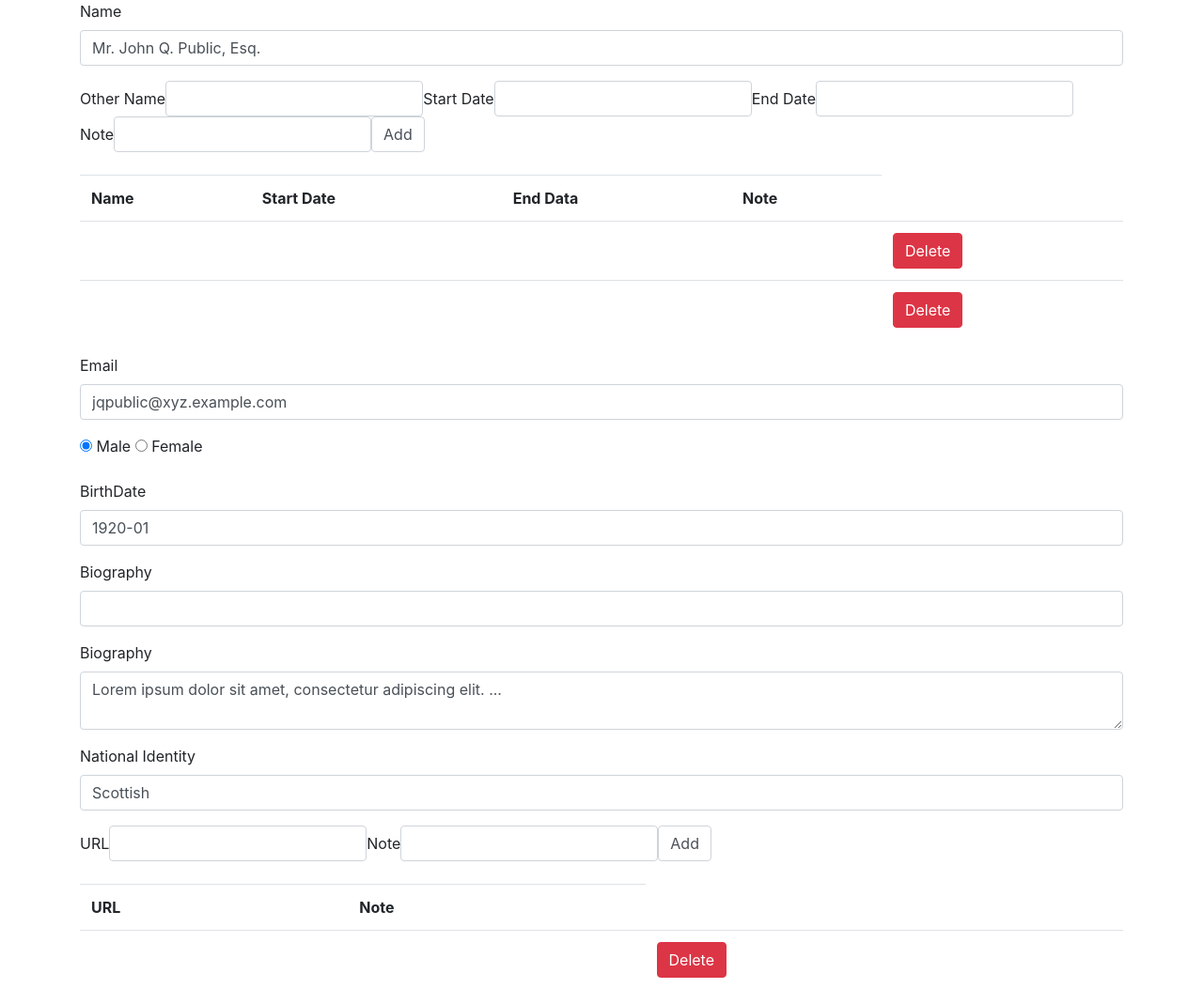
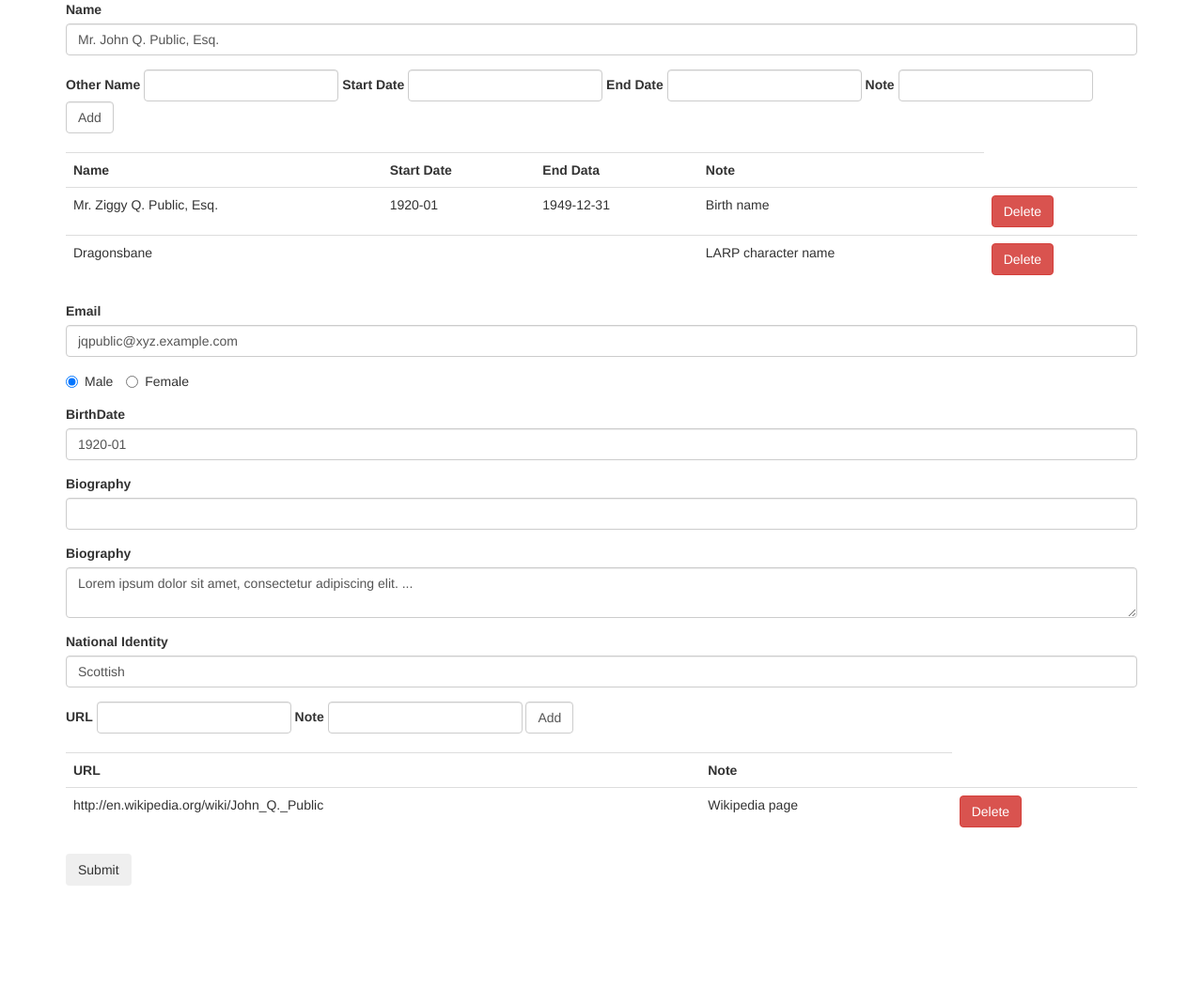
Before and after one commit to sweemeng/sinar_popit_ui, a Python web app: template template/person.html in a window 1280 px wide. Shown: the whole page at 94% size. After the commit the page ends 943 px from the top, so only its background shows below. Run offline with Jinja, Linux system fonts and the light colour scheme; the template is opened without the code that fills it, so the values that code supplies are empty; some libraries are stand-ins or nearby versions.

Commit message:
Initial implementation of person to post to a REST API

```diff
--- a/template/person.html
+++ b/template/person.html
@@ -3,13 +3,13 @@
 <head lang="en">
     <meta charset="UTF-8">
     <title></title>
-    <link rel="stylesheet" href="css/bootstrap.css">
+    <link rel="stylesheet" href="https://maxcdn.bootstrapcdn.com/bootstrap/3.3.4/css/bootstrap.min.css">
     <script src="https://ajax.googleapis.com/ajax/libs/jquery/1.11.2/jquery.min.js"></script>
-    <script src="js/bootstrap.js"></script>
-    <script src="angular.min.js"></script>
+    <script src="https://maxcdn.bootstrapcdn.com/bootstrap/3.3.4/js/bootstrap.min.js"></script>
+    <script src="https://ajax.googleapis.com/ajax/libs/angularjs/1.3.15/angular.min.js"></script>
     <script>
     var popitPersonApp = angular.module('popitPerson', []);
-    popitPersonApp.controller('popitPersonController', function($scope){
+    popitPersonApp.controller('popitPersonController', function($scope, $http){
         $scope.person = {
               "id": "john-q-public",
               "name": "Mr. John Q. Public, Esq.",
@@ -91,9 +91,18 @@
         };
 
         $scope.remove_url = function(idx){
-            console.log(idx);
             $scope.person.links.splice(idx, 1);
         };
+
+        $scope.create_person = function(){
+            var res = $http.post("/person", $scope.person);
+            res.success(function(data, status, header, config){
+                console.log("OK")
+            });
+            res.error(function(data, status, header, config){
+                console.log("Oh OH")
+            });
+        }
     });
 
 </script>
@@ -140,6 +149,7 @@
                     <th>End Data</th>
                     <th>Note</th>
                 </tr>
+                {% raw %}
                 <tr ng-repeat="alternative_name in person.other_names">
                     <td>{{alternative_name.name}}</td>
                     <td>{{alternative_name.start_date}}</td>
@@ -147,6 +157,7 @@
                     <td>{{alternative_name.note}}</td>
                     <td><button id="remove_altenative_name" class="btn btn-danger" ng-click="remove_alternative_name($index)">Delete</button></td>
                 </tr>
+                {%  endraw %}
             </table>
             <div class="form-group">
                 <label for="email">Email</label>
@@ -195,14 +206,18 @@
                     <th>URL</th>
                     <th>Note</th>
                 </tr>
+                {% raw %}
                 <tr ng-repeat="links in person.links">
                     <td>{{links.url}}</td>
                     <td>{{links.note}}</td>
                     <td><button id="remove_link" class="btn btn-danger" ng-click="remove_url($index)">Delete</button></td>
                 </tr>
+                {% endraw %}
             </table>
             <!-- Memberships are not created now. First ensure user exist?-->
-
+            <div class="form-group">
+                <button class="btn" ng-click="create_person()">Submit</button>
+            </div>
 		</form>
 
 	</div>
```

========

What you should do: Working from the listing above, retype it exactly but include no images.

Expected answer:
Before and after one commit to sweemeng/sinar_popit_ui, a Python web app: template template/person.html in a window 1280 px wide. Shown: the whole page at 94% size. After the commit the page ends 943 px from the top, so only its background shows below. Run offline with Jinja, Linux system fonts and the light colour scheme; the template is opened without the code that fills it, so the values that code supplies are empty; some libraries are stand-ins or nearby versions.

Commit message:
Initial implementation of person to post to a REST API

```diff
--- a/template/person.html
+++ b/template/person.html
@@ -3,13 +3,13 @@
 <head lang="en">
     <meta charset="UTF-8">
     <title></title>
-    <link rel="stylesheet" href="css/bootstrap.css">
+    <link rel="stylesheet" href="https://maxcdn.bootstrapcdn.com/bootstrap/3.3.4/css/bootstrap.min.css">
     <script src="https://ajax.googleapis.com/ajax/libs/jquery/1.11.2/jquery.min.js"></script>
-    <script src="js/bootstrap.js"></script>
-    <script src="angular.min.js"></script>
+    <script src="https://maxcdn.bootstrapcdn.com/bootstrap/3.3.4/js/bootstrap.min.js"></script>
+    <script src="https://ajax.googleapis.com/ajax/libs/angularjs/1.3.15/angular.min.js"></script>
     <script>
     var popitPersonApp = angular.module('popitPerson', []);
-    popitPersonApp.controller('popitPersonController', function($scope){
+    popitPersonApp.controller('popitPersonController', function($scope, $http){
         $scope.person = {
               "id": "john-q-public",
               "name": "Mr. John Q. Public, Esq.",
@@ -91,9 +91,18 @@
         };
 
         $scope.remove_url = function(idx){
-            console.log(idx);
             $scope.person.links.splice(idx, 1);
         };
+
+        $scope.create_person = function(){
+            var res = $http.post("/person", $scope.person);
+            res.success(function(data, status, header, config){
+                console.log("OK")
+            });
+            res.error(function(data, status, header, config){
+                console.log("Oh OH")
+            });
+        }
     });
 
 </script>
@@ -140,6 +149,7 @@
                     <th>End Data</th>
                     <th>Note</th>
                 </tr>
+                {% raw %}
                 <tr ng-repeat="alternative_name in person.other_names">
                     <td>{{alternative_name.name}}</td>
                     <td>{{alternative_name.start_date}}</td>
@@ -147,6 +157,7 @@
                     <td>{{alternative_name.note}}</td>
                     <td><button id="remove_altenative_name" class="btn btn-danger" ng-click="remove_alternative_name($index)">Delete</button></td>
                 </tr>
+                {%  endraw %}
             </table>
             <div class="form-group">
                 <label for="email">Email</label>
@@ -195,14 +206,18 @@
                     <th>URL</th>
                     <th>Note</th>
                 </tr>
+                {% raw %}
                 <tr ng-repeat="links in person.links">
                     <td>{{links.url}}</td>
                     <td>{{links.note}}</td>
                     <td><button id="remove_link" class="btn btn-danger" ng-click="remove_url($index)">Delete</button></td>
                 </tr>
+                {% endraw %}
             </table>
             <!-- Memberships are not created now. First ensure user exist?-->
-
+            <div class="form-group">
+                <button class="btn" ng-click="create_person()">Submit</button>
+            </div>
 		</form>
 
 	</div>
```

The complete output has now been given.